(Stored data entries)
= = =
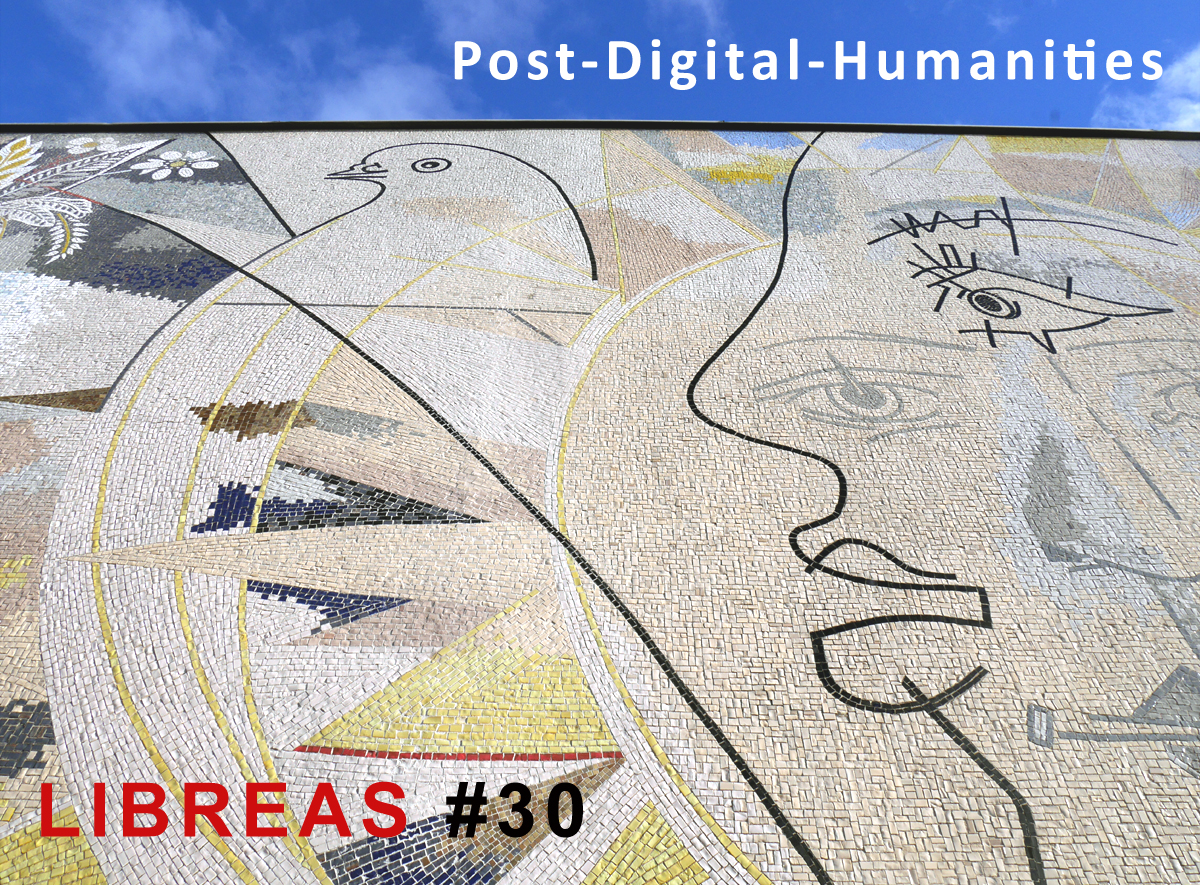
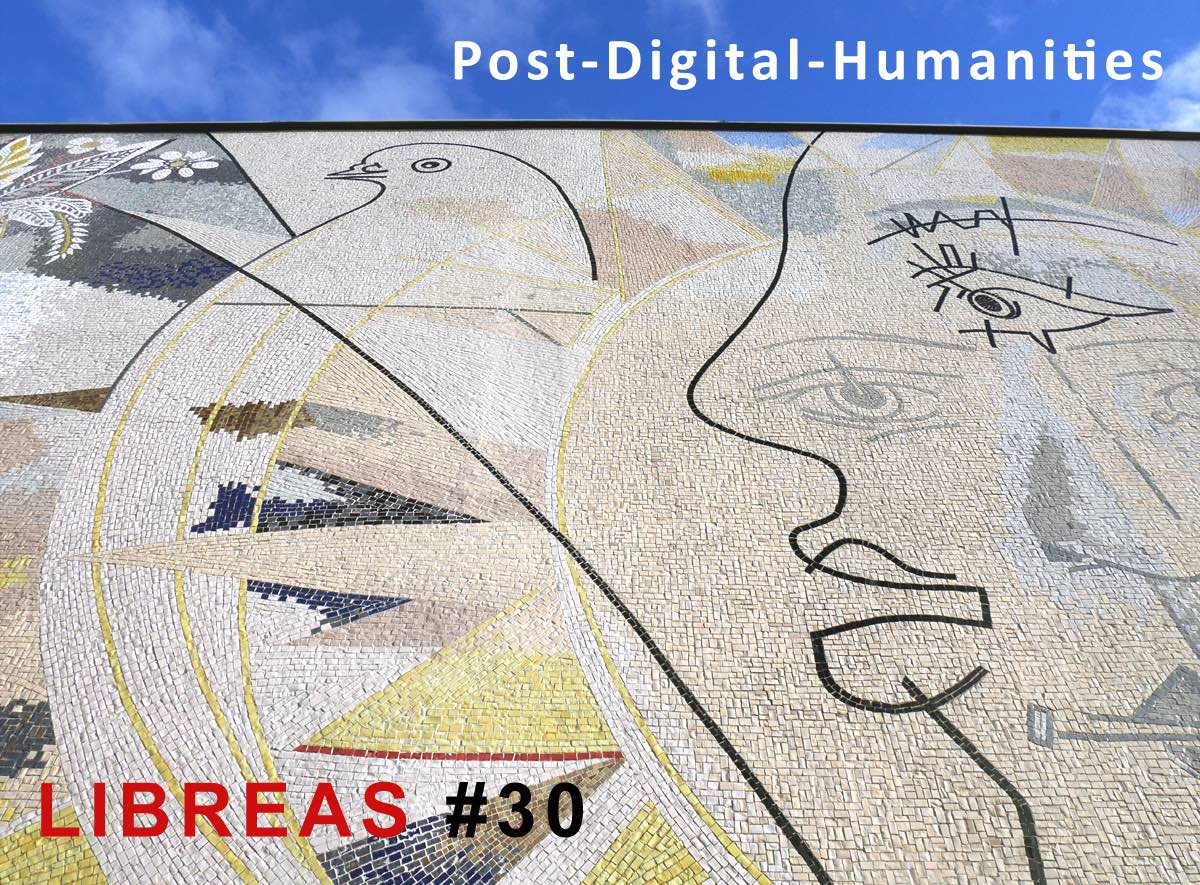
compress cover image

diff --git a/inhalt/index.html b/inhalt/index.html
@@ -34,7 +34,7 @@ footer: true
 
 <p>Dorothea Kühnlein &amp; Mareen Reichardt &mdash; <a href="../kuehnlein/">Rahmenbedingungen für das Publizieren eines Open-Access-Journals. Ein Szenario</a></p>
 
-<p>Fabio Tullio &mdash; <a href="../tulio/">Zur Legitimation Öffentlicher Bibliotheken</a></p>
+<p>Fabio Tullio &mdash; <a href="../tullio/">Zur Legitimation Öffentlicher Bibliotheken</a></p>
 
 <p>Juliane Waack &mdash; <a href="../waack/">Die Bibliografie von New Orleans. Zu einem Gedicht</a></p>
= = =
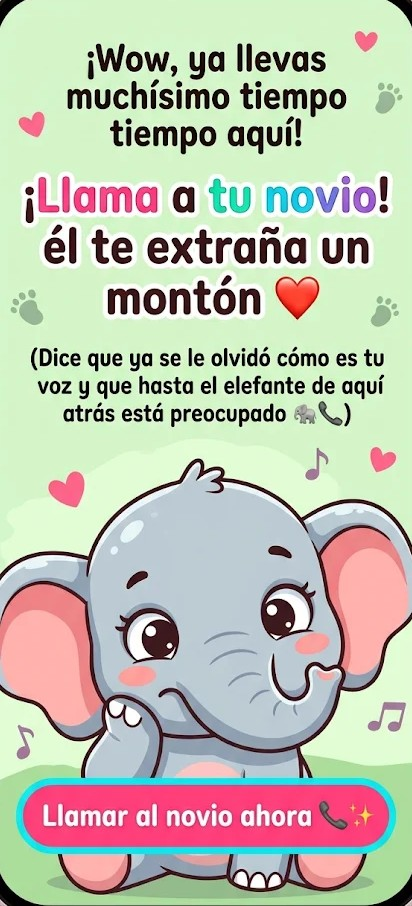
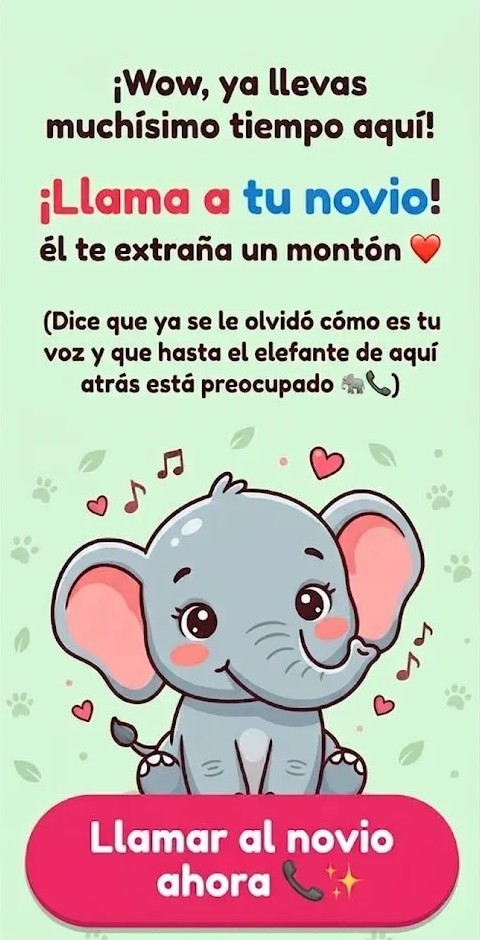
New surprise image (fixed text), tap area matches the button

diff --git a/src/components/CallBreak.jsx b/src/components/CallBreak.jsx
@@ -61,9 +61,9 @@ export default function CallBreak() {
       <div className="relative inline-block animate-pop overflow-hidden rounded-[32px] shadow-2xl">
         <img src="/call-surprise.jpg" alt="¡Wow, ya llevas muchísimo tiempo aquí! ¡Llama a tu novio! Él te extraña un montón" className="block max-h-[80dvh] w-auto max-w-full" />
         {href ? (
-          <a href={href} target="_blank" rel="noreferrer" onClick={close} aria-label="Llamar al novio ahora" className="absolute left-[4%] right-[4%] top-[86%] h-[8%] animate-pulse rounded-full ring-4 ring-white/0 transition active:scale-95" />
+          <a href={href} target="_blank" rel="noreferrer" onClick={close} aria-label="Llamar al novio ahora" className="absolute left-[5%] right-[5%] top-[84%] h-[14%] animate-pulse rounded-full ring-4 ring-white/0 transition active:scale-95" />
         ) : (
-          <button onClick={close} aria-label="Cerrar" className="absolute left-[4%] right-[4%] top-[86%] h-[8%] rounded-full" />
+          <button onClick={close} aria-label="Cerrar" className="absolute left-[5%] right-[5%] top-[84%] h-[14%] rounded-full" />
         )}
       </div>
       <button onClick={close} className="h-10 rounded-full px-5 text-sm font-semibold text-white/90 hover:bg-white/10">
= = =
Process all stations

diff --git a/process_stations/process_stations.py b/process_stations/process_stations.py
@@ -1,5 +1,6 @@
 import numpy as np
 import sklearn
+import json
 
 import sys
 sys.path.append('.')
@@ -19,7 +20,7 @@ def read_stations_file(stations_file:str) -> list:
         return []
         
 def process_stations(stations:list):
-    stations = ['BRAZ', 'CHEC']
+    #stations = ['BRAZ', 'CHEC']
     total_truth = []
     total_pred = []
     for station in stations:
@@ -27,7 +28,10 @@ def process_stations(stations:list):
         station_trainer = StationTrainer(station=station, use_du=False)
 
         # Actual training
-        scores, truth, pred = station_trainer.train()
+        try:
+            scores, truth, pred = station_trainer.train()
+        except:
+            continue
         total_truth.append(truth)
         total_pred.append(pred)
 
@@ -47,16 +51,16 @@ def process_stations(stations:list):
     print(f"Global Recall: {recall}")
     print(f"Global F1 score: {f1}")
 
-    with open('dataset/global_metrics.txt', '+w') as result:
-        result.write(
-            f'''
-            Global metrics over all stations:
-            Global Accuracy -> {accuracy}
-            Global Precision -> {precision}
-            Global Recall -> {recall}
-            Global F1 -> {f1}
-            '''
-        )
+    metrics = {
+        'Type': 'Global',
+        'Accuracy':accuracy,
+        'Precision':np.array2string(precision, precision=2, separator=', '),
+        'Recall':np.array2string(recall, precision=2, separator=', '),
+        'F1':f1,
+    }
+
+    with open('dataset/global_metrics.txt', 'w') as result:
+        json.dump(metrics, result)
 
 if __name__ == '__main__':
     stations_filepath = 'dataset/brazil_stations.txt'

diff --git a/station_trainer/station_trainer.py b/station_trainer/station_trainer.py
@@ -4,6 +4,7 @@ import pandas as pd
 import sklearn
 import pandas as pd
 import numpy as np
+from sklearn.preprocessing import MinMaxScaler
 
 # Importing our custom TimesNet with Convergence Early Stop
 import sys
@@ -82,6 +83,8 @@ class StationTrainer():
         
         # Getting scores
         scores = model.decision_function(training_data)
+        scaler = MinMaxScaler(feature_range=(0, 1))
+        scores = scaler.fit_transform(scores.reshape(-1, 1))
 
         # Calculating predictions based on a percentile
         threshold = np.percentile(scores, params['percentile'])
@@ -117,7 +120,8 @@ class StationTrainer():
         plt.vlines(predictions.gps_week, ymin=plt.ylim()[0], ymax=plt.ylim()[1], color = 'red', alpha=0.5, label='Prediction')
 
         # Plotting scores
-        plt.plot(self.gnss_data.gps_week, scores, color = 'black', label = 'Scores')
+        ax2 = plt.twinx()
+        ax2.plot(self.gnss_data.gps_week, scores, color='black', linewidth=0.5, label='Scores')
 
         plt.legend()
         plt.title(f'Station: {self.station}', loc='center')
= = =
# Task description
What you give back should be exactly the lines of the data above from the line with "-27,7 +28,10 @@" through the line with "ax2 = plt.twinx()", both of those included, and nothing more.

# Task answer
@@ -27,7 +28,10 @@ def process_stations(stations:list):
         station_trainer = StationTrainer(station=station, use_du=False)
 
         # Actual training
-        scores, truth, pred = station_trainer.train()
+        try:
+            scores, truth, pred = station_trainer.train()
+        except:
+            continue
         total_truth.append(truth)
         total_pred.append(pred)
 
@@ -47,16 +51,16 @@ def process_stations(stations:list):
     print(f"Global Recall: {recall}")
     print(f"Global F1 score: {f1}")
 
-    with open('dataset/global_metrics.txt', '+w') as result:
-        result.write(
-            f'''
-            Global metrics over all stations:
-            Global Accuracy -> {accuracy}
-            Global Precision -> {precision}
-            Global Recall -> {recall}
-            Global F1 -> {f1}
-            '''
-        )
+    metrics = {
+        'Type': 'Global',
+        'Accuracy':accuracy,
+        'Precision':np.array2string(precision, precision=2, separator=', '),
+        'Recall':np.array2string(recall, precision=2, separator=', '),
+        'F1':f1,
+    }
+
+    with open('dataset/global_metrics.txt', 'w') as result:
+        json.dump(metrics, result)
 
 if __name__ == '__main__':
     stations_filepath = 'dataset/brazil_stations.txt'

diff --git a/station_trainer/station_trainer.py b/station_trainer/station_trainer.py
@@ -4,6 +4,7 @@ import pandas as pd
 import sklearn
 import pandas as pd
 import numpy as np
+from sklearn.preprocessing import MinMaxScaler
 
 # Importing our custom TimesNet with Convergence Early Stop
 import sys
@@ -82,6 +83,8 @@ class StationTrainer():
         
         # Getting scores
         scores = model.decision_function(training_data)
+        scaler = MinMaxScaler(feature_range=(0, 1))
+        scores = scaler.fit_transform(scores.reshape(-1, 1))
 
         # Calculating predictions based on a percentile
         threshold = np.percentile(scores, params['percentile'])
@@ -117,7 +120,8 @@ class StationTrainer():
         plt.vlines(predictions.gps_week, ymin=plt.ylim()[0], ymax=plt.ylim()[1], color = 'red', alpha=0.5, label='Prediction')
 
         # Plotting scores
-        plt.plot(self.gnss_data.gps_week, scores, color = 'black', label = 'Scores')
+        ax2 = plt.twinx()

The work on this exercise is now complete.